*ABOUT THIS EXERCISE*
If a line in the following entries contains the string "introduce", it counts toward the total; report only that total.
--- START ---
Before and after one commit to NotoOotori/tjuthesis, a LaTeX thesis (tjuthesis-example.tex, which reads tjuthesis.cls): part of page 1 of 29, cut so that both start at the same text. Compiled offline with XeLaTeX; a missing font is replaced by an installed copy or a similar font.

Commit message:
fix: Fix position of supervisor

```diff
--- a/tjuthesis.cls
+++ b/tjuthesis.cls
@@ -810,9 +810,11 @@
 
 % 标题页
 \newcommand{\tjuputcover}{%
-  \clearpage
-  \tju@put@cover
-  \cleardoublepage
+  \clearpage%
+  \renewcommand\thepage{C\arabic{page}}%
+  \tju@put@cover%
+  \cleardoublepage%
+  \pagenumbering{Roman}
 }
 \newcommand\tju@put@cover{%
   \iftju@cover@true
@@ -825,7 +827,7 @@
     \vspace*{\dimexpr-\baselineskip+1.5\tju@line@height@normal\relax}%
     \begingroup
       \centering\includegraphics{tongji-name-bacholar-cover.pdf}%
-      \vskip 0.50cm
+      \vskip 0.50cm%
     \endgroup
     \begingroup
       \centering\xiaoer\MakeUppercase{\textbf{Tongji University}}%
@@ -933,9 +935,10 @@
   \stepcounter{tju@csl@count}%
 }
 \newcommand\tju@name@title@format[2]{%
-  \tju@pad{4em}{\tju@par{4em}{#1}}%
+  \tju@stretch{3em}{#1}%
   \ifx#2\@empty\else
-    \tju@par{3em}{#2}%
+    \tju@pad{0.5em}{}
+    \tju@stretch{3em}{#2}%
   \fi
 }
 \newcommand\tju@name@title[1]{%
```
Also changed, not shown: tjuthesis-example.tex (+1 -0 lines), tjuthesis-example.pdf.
--- END ---
--- START ---
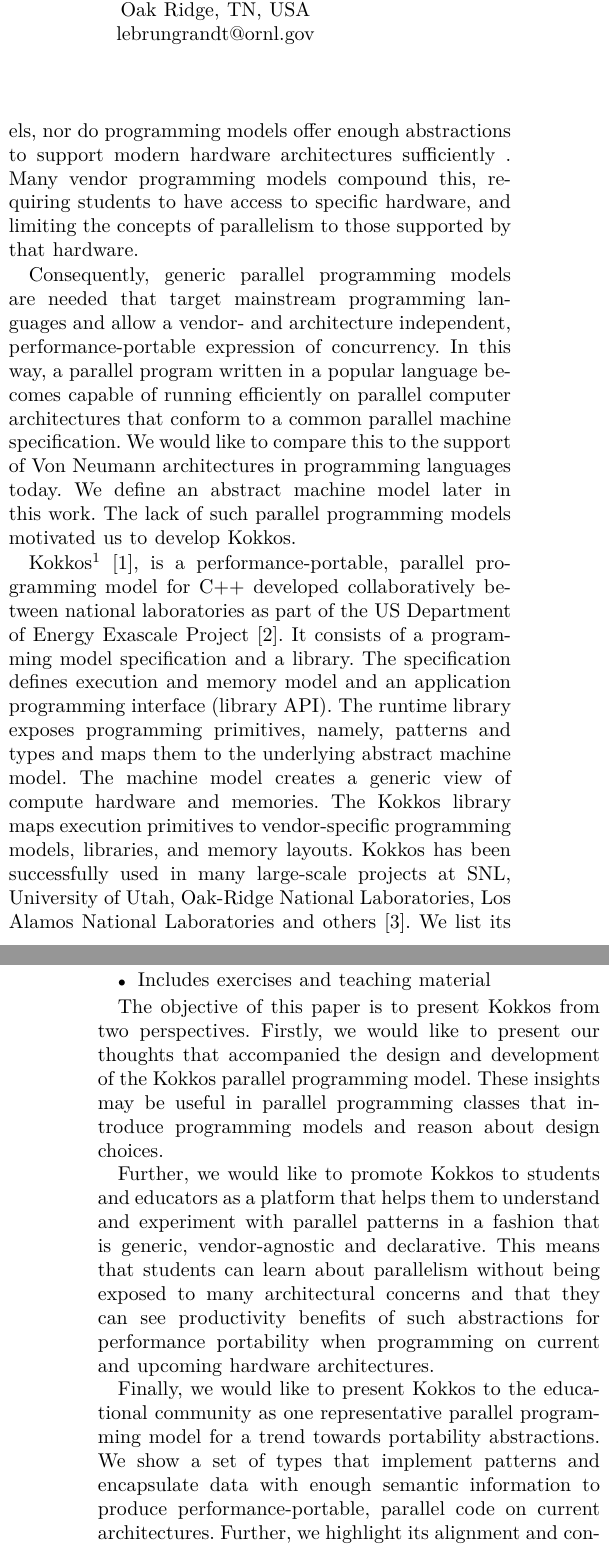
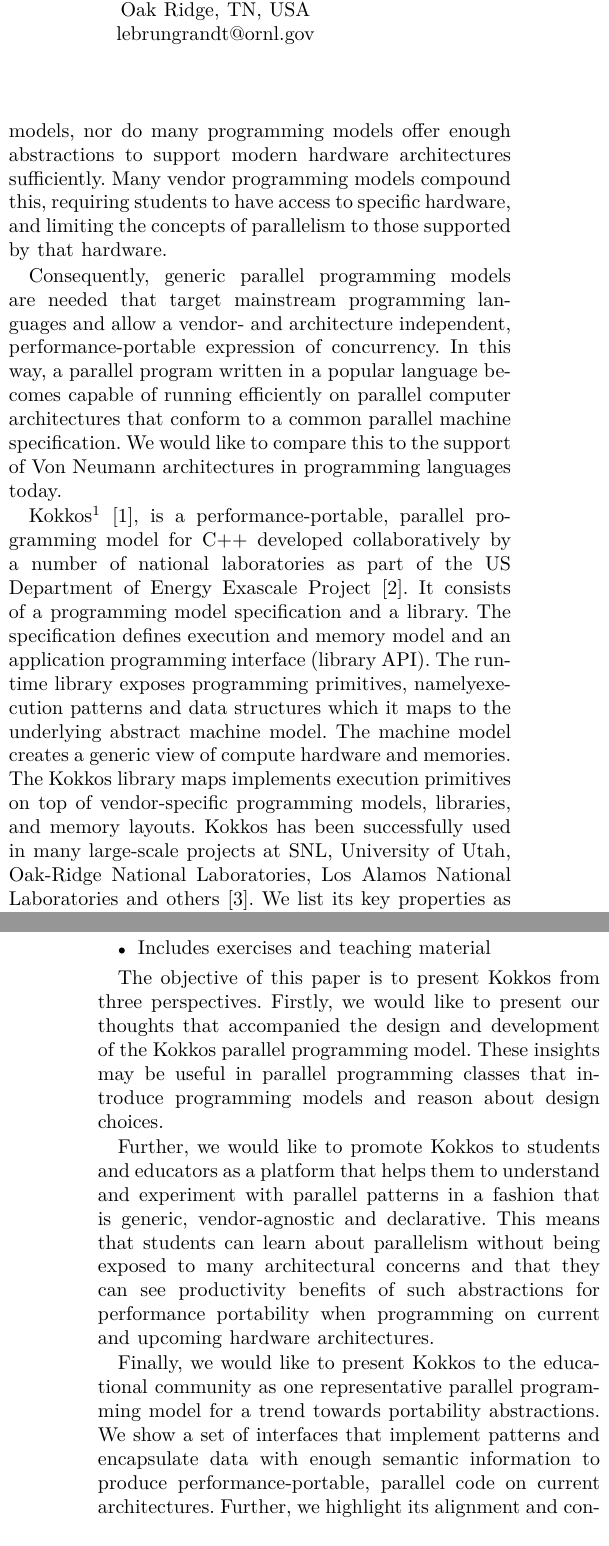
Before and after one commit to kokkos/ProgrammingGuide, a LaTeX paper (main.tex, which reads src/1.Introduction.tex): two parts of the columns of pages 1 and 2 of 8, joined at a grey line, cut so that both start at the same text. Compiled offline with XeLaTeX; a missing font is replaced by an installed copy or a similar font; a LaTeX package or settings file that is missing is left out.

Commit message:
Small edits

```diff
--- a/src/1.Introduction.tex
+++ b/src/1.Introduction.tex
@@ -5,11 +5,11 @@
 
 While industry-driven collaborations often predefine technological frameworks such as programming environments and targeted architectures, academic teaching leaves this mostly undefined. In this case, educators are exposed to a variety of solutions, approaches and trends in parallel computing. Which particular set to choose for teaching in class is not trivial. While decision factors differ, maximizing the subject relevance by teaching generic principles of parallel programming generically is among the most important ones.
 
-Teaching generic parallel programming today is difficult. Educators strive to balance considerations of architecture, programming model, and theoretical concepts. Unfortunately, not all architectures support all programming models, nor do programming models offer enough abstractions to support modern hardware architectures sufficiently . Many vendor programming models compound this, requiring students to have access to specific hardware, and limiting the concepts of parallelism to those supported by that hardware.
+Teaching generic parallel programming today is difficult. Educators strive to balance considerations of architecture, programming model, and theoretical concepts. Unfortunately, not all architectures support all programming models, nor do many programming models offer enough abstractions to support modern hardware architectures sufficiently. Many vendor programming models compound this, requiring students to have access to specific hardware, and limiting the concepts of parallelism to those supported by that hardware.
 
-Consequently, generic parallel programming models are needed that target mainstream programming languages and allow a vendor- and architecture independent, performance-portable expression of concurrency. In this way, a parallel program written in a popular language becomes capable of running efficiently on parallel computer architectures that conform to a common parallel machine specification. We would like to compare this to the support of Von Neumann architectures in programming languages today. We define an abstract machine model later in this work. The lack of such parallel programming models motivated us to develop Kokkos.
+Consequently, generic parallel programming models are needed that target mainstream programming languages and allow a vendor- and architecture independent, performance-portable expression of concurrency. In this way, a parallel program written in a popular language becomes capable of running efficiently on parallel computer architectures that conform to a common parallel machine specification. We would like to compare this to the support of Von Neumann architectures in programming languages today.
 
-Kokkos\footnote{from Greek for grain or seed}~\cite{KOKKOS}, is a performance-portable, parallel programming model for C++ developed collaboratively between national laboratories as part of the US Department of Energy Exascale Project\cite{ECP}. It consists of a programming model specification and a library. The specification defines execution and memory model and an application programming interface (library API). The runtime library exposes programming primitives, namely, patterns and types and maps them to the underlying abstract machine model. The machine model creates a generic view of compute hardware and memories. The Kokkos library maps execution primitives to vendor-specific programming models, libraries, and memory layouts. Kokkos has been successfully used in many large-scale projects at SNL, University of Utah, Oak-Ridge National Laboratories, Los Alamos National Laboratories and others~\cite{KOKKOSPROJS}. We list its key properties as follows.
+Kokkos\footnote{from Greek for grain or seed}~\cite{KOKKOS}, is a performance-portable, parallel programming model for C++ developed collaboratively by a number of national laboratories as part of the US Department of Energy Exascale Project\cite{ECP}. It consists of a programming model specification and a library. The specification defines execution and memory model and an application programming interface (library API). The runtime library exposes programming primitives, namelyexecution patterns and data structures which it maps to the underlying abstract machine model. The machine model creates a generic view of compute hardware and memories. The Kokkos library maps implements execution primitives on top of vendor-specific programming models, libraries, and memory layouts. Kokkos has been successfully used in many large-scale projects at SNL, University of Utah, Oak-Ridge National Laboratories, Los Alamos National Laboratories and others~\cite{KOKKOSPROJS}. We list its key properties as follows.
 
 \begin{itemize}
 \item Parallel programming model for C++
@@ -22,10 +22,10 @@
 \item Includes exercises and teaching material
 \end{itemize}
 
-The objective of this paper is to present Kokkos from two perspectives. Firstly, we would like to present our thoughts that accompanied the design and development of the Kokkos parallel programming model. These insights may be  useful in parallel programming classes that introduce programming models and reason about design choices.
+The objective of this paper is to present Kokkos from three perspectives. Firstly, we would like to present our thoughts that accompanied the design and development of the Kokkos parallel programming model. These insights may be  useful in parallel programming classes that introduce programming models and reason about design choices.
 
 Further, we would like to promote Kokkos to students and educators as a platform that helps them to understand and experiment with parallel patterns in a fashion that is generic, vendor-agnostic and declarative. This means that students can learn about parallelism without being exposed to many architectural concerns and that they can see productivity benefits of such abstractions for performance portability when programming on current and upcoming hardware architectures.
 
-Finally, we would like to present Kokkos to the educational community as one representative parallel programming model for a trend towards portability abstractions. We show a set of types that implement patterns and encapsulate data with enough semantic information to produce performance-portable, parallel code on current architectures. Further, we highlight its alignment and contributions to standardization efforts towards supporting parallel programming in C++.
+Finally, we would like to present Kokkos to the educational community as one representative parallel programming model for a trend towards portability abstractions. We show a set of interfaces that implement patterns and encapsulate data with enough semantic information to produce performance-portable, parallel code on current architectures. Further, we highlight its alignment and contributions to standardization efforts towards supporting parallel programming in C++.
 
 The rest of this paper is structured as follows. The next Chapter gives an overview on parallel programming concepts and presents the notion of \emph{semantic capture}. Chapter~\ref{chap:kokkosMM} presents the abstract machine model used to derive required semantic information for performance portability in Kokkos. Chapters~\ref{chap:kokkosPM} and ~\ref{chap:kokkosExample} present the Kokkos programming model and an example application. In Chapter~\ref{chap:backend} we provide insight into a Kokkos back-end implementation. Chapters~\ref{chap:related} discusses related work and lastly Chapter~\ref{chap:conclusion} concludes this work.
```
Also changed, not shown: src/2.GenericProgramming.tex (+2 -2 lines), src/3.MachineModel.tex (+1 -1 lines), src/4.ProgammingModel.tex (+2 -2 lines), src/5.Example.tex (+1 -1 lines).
--- END ---
*TASK RESPONSE*
2